When three-year-old Billy was scheduled for a tonsillectomy operation the parents were very apprehensive about the course of action. Questions were asked regarding outpatient procedure. I was asked if one or both parents could go into the surgery with him. How safe would the anesthesia be?
I assured them that it is perfectly normal to be concerned and anxious when their child is scheduled for surgery. Issues of safety and the risk of anesthesia are the usual questions a pediatrician hears from such parents. One should always discuss specifics with your child’s pediatrician. A child’s particular surgery and his overall health are taken into consideration when discussing the safety of a particular surgical procedure. Additionally, the experience of the pediatric surgeon and the child’s pediatric anesthesiologist are other important considerations.
The risk of general anesthesia is greatly reduced these days with the use of multiple monitoring tools. Billy’s anesthesiologist will discuss the entire topic of anesthesia with them before the operation, and will answer any particular questions they might have. Medical centers with pediatric anesthesiologists often let parents stay with their child up until he receives the anesthesia and falls asleep. They will again let the parents into the recovery room as their child wakes up. During the surgery parents usually wait in the waiting room, and will usually speak with the surgeon after the procedure.

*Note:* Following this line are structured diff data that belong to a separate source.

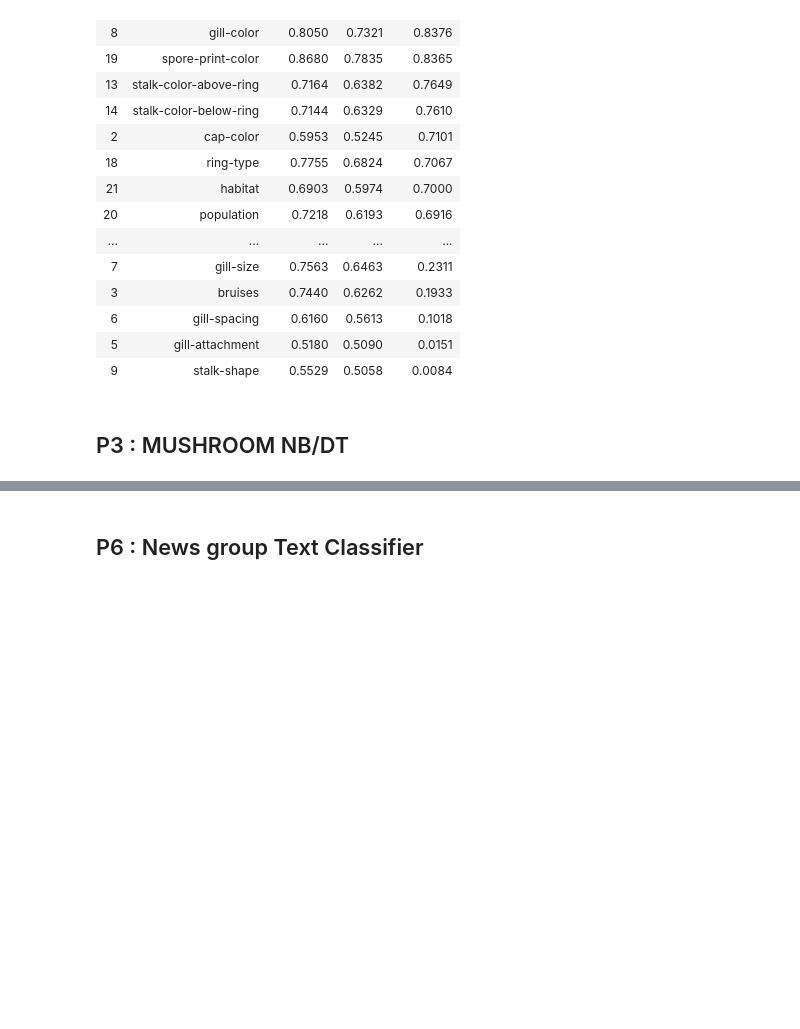
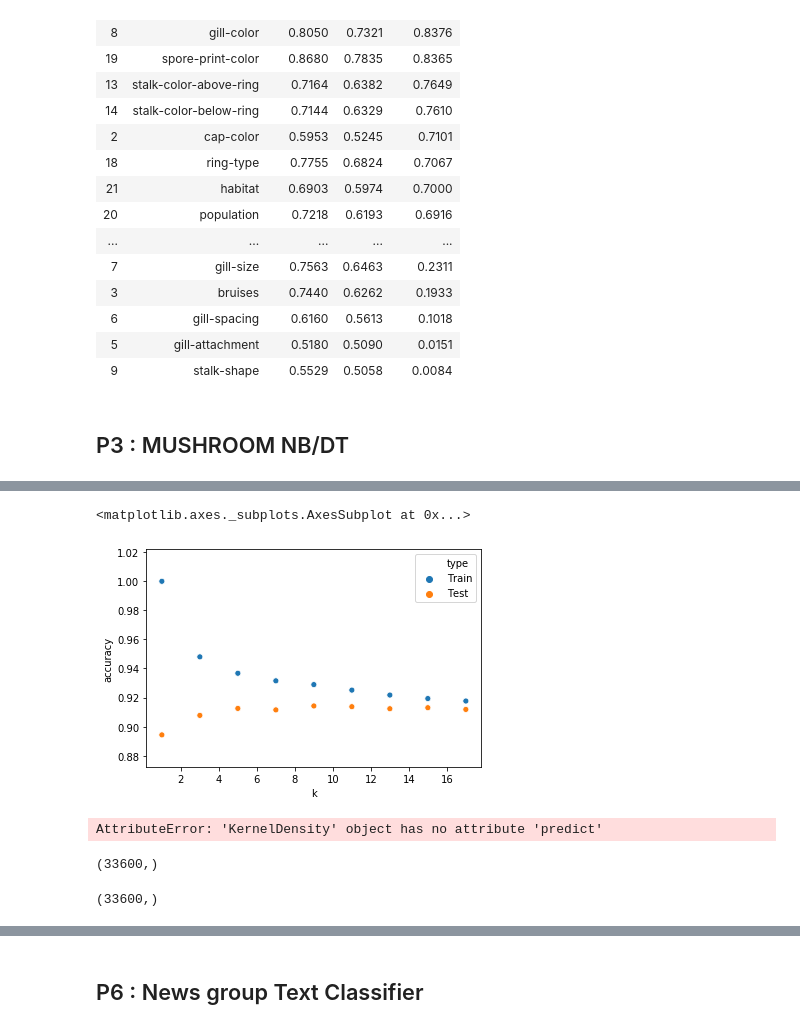
Before and after one commit to anmolmore/Chatbot-for-COVID-19-FAQ-using-Dialogflow, a Jupyter notebook: DMG2/assignment/Anmol More - 11915043.ipynb, the cells around one changed output, grey strips where cells are left out. Cells and saved outputs as stored; diff of their text form; code cells hidden in the pictures; blank space fills up the shorter version.

```diff
--- a/DMG2/assignment/Anmol More - 11915043.ipynb
+++ b/DMG2/assignment/Anmol More - 11915043.ipynb
@@ -408,3 +432,7 @@ mnist.head()
 
 mnist_data = mnist.loc[:, mnist.columns != 'label']
 mnist_label = mnist.loc[:, mnist.columns == 'label']
+# %%
+target_names = pd.Series(mnist.label.unique()).apply(str)
+print(target_names)
+n_components = 9
@@ -411,4 +453,4 @@ mnist_label = mnist.loc[:, mnist.columns == 'label']
 # %%
 pca = decomposition.PCA()
-pca.n_components = 9
+pca.n_components = n_components
 pca_data = pca.fit_transform(mnist_data)
@@ -419,2 +572,2 @@ mnist_fisher_proj_data = model.transform(mnist_data)
 # %%
-X_train, X_test, y_train, y_test = train_test_split(pca_data, mnist['label'], test_size=0.3)
+X_train, X_test, y_train, y_test = train_test_split(pca_data, mnist['label'], test_size=0.2)
@@ -434,0 +574,10 @@ print(metrics.f1_score(y_test, y_pred, average='weighted'))
+# %%
+df = pd.DataFrame(columns=['k','accuracy', 'type'])
+for i in range(1,18,2) :
+    knn_model = KNeighborsClassifier(n_neighbors=i)
+    knn_model.fit(X_train, y_train)
+    train_score = round(accuracy_score(y_train, knn_model.predict(X_train)),4)
+    test_score = round(accuracy_score(y_test, knn_model.predict(X_test)),4)
+    df = df.append({'k' : i,'accuracy':train_score, 'type': 'Train'}, ignore_index=True)
+    df = df.append({'k' : i,'accuracy':test_score, 'type': 'Test'}, ignore_index=True)
+    print(i, train_score, test_score)
@@ -435,3 +594,38 @@ print(metrics.f1_score(y_test, y_pred, average='weighted'))
+# %%
+sns.scatterplot(x="k", y='accuracy', hue='type', data=df)
+# %% [output]
+<matplotlib.axes._subplots.AxesSubplot at 0x...>
+[figure, added]
+# %%
+df = pd.DataFrame(columns=['sigma','accuracy', 'type'])
+sigma_list = []
+for i in np.arange(0.1, 3.1, 0.1) :
+    sigma_list.append(round(i,1))
+sigma_list
+for i in sigma_list :
+    kde_model = KernelDensity(bandwidth=i, kernel='gaussian')
+    kde_model.fit(X_train)
+    train_score = round(accuracy_score(y_train, kde_model.predict(X_train)),4)
+    test_score = round(accuracy_score(y_test, kde_model.predict(X_test)),4)
+    df = df.append({'sigma' : i,'accuracy':train_score, 'type': 'Train'}, ignore_index=True)
+    df = df.append({'sigma' : i,'accuracy':test_score, 'type': 'Test'}, ignore_index=True)
+    print(i, train_score, test_score)
+# %% [output]
+AttributeError: 'KernelDensity' object has no attribute 'predict'
+# %%
+kde_model = KernelDensity(bandwidth=0.9, kernel='gaussian')
+kde_model.fit(X_train)
+
+log_prob = kde_model.score_samples(X_train)
+prob_X_train = np.exp(log_prob)
+prob_X_train.
+#kde_model.sample(44, random_state=0)
+# %% [output]
+(33600,)
+# %%
+prob_X_train.shape
+# %% [output]
+(33600,)
 # %%
 #https://scikit-learn.org/stable/modules/generated/sklearn.neighbors.KernelDensity.html#sklearn.neighbors.KernelDensity
 
```
Also changed, not shown: parts of 52 cells of this notebook, 11 other files.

Many pediatric hospitals have Child Life specialists who are invaluable partners to the parents, child patient, and to the hospital team. Child Life specialists offer preoperative visits, where the specifics of the surgery, a tour of the areas that the child will visit during his hospital stay, and other various procedures are discussed at the child’s developmental level. This way, such preparation will help both the patient and his parents understand the preoperative routine, the operation, and what to expect post-operatively. Many children and their parents are greatly comforted by these tour talks.

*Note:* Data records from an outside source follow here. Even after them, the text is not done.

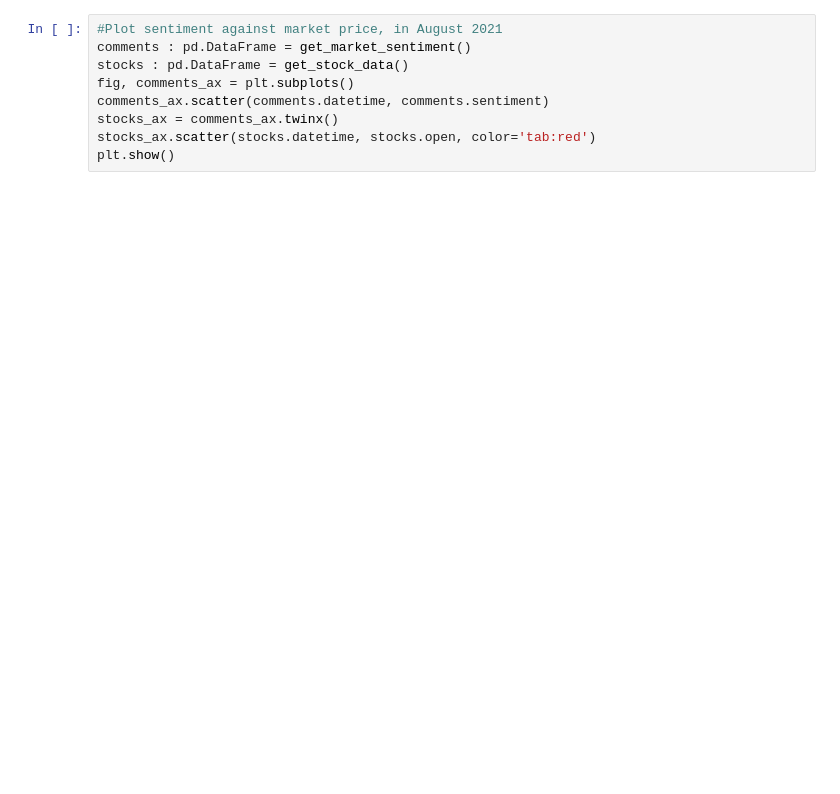
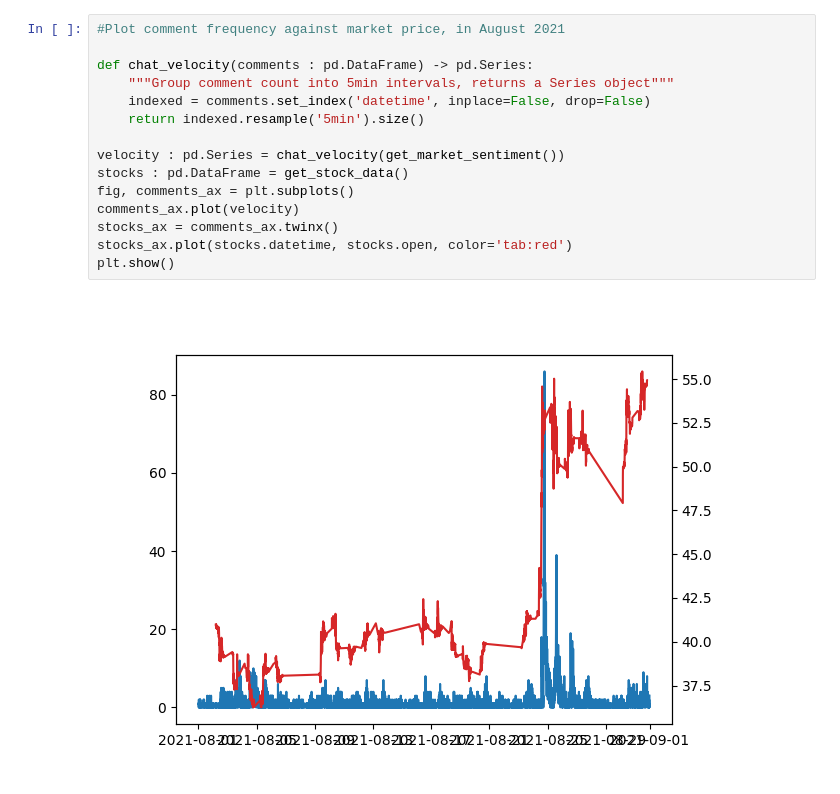
Before and after one commit to InvestmentProvenance/SocialStockAnalyser, a Jupyter notebook: analysis.ipynb, the cells around one changed output. Saved outputs shown, nothing was run; the diff lists cells and outputs as text; blank space fills up the shorter version.

Commit message:
Added chat velocity function

```diff
--- a/analysis.ipynb
+++ b/analysis.ipynb
@@ -50,9 +49,17 @@ plt.show()
 # %%
-#Plot sentiment against market price, in August 2021
-comments : pd.DataFrame = get_market_sentiment()
+#Plot comment frequency against market price, in August 2021
+
+def chat_velocity(comments : pd.DataFrame) -> pd.Series:
+    """Group comment count into 5min intervals, returns a Series object"""
+    indexed = comments.set_index('datetime', inplace=False, drop=False)
+    return indexed.resample('5min').size()
+
+velocity : pd.Series = chat_velocity(get_market_sentiment())
 stocks : pd.DataFrame = get_stock_data()
 fig, comments_ax = plt.subplots()
-comments_ax.scatter(comments.datetime, comments.sentiment)
+comments_ax.plot(velocity)
 stocks_ax = comments_ax.twinx()
-stocks_ax.scatter(stocks.datetime, stocks.open, color='tab:red')
+stocks_ax.plot(stocks.datetime, stocks.open, color='tab:red')
 plt.show()
+# %% [output]
+[figure, added]
```
Also changed, not shown: parts of 4 cells of this notebook, 1 other file.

Rest assured, everyone involved in Billy’s care--the pediatrician, the child’s surgeon, the anesthesiologist, the hospital staff--will make this as positive an experience as possible for him.